The recent purge of Trump and his supporters from social media seems to have kicked off a bit of a controversy, and not just between those who support him and those who don’t. This situation has also brought attention to the issue of the power social media companies have over online communication, but there are some who seem to be glossing over some things in the excitement over Trump’s removal. This is understandable, as the circumstances represent a sort of worst-case scenario that makes it difficult to make a case without seeming to defend Trump’s actions. That is not the goal of this article, to get that out of the way. However, there seems to be more to consider here than what is coming up in mainstream discourse.
The problem is not so much that Trump was banned for inciting violence, but that it seems as though it wasn’t done until it was commercially and politically convenient to do so. Also, while it is true that a private company banning a user is not a free speech issue in the sense of going against the First Amendment, it is concerning that a few giant corporations have as much influence over public speech as they do.
As for the first point, removing someone for inciting violence is indeed a reasonable rule, no argument there. However, as pointed out in Wired, the tweets that finally got him booted “were far from his worst.” As writer Gilad Edelman notes, the context and timing also had something to do with it, but this was not Trump’s first foray into online communications that could be interpreted as hate speech or inciting violence. On a similar note, Trump isn’t the first to make use of social media for spreading violence. One of the worst examples that comes to mind is the role Facebook played in aiding atrocities perpetrated by Myanmar.
I have seen some on the left characterize this as a fascist getting deplatformed, and that is a result to be celebrated, no doubt. However, we must ask: if Trump had won the election, and was still using social media to encourage his followers to perform acts of violence in that not-so-subtle fashion he’s so fond of, would they be so quick to ban him? Or would they still hem and haw over it as they have been more or less all along?
On the second issue, regardless of how you feel about Trump and his actions here, it seems worth considering that these few powerful entities had such an impact over the ability of the president of a large country to communicate publicly, disgraced as he may be. The issue here is not so much the question of where the line should be drawn on acceptable public speech, but whether we want that line being drawn by a few unaccountable executives. Especially when those executives do things like vow to “fight climate change” in public, then turn around and suppress non-violent climate activists.

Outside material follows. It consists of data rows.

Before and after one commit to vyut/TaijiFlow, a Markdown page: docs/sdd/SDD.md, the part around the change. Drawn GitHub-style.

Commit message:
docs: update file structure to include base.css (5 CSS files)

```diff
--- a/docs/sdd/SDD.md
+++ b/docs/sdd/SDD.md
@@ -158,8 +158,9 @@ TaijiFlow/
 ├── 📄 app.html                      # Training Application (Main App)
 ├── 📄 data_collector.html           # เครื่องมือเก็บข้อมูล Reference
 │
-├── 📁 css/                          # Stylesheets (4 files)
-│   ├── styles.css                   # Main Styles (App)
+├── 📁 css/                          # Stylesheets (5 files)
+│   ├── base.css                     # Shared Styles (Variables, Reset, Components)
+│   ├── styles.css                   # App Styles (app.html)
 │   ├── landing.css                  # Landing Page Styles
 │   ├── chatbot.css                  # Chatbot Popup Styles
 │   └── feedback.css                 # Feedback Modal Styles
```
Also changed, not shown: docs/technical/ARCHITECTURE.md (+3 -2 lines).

As a final note, although I personally have no desire to defend Trump or his actions here, I do think we should be careful about censorship in general. As Noam Chomsky said, “If we don’t believe in freedom of expression for people we despise, we don’t believe in it at all.”